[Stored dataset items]
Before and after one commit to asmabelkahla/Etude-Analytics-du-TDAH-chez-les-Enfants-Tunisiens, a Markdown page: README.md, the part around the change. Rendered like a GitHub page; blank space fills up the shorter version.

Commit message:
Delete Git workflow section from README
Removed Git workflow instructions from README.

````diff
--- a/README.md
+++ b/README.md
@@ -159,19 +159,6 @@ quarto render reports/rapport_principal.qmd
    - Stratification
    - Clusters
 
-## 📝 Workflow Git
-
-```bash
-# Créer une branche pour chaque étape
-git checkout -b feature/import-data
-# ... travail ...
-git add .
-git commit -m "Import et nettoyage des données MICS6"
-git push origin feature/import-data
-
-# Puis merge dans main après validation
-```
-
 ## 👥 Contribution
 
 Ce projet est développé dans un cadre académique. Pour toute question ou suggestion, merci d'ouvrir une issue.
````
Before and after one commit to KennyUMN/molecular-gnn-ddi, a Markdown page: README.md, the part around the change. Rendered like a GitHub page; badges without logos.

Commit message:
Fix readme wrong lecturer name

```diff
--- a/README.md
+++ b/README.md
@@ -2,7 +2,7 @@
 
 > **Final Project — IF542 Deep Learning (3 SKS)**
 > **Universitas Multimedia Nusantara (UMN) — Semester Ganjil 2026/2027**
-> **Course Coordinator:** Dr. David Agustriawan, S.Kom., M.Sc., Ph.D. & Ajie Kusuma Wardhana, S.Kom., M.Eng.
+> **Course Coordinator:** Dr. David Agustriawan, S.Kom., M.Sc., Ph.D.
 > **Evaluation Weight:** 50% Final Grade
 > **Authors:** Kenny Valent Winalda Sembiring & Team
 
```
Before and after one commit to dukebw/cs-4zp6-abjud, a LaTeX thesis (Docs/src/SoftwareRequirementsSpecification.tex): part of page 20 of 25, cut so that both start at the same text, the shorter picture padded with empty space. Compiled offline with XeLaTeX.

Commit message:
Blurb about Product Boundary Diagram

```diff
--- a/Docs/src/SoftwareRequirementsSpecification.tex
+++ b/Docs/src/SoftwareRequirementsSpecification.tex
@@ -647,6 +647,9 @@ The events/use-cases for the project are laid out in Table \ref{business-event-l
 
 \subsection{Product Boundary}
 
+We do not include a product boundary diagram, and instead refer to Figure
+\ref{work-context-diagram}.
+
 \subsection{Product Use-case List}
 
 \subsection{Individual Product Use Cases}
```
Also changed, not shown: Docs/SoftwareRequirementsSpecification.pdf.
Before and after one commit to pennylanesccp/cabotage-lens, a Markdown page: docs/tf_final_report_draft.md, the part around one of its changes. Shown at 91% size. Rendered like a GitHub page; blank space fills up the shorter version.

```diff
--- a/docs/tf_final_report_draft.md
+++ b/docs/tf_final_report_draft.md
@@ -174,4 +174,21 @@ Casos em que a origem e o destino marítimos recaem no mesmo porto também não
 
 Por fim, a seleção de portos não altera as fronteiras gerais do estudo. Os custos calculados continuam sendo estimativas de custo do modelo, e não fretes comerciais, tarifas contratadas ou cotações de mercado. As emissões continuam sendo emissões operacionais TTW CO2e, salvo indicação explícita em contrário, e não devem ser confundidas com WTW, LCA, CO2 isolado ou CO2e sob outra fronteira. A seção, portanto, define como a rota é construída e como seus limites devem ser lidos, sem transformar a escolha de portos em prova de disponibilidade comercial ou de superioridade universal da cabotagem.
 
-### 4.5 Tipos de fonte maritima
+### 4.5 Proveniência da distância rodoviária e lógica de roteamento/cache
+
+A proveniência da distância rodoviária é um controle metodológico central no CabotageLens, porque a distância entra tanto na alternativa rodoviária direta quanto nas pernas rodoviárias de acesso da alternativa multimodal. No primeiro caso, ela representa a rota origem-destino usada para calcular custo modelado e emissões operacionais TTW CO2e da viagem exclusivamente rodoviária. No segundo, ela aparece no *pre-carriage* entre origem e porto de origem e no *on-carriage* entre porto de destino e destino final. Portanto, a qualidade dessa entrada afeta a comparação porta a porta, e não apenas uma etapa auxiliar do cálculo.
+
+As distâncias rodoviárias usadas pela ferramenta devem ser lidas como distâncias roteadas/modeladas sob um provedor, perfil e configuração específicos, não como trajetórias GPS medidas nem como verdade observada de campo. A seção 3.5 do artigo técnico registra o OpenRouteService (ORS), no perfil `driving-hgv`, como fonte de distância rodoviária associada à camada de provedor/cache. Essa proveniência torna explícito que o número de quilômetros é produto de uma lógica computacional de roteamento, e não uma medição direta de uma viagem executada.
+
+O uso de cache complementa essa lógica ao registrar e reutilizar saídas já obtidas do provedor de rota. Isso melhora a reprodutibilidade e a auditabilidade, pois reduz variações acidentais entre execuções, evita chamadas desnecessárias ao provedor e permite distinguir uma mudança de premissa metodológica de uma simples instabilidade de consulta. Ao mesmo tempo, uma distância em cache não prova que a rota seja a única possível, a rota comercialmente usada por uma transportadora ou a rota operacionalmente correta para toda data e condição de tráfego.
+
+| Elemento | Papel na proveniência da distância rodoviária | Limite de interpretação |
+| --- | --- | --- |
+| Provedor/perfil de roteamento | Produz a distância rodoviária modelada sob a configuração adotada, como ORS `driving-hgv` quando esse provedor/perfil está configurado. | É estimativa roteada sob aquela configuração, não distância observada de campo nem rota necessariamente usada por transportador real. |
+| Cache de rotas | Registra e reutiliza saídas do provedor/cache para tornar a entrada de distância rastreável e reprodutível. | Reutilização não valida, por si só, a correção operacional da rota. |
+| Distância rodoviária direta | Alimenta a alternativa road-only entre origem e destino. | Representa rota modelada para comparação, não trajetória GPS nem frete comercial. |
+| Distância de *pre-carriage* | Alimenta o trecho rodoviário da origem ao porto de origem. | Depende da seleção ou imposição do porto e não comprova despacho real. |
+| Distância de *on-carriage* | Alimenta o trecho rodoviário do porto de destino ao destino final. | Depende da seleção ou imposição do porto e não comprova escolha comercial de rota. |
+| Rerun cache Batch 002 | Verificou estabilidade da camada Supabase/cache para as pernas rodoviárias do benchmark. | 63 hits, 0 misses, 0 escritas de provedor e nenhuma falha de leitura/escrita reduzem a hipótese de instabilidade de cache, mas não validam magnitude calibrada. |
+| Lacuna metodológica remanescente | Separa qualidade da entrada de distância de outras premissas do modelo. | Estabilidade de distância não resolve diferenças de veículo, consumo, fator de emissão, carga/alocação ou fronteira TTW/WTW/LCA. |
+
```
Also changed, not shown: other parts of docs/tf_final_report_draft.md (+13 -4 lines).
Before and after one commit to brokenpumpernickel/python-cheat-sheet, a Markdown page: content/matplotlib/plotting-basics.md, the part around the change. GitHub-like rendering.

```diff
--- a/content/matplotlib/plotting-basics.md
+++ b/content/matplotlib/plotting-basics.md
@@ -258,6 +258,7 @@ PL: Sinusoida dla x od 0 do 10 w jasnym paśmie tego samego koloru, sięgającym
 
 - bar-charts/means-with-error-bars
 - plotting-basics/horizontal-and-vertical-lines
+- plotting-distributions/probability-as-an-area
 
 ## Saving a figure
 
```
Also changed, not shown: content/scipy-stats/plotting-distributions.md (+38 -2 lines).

## [ABOUT THIS TASK]
Work out how many lines in the data include "changed". Answer with the number only.

## [EXPECTED OUTPUT]
3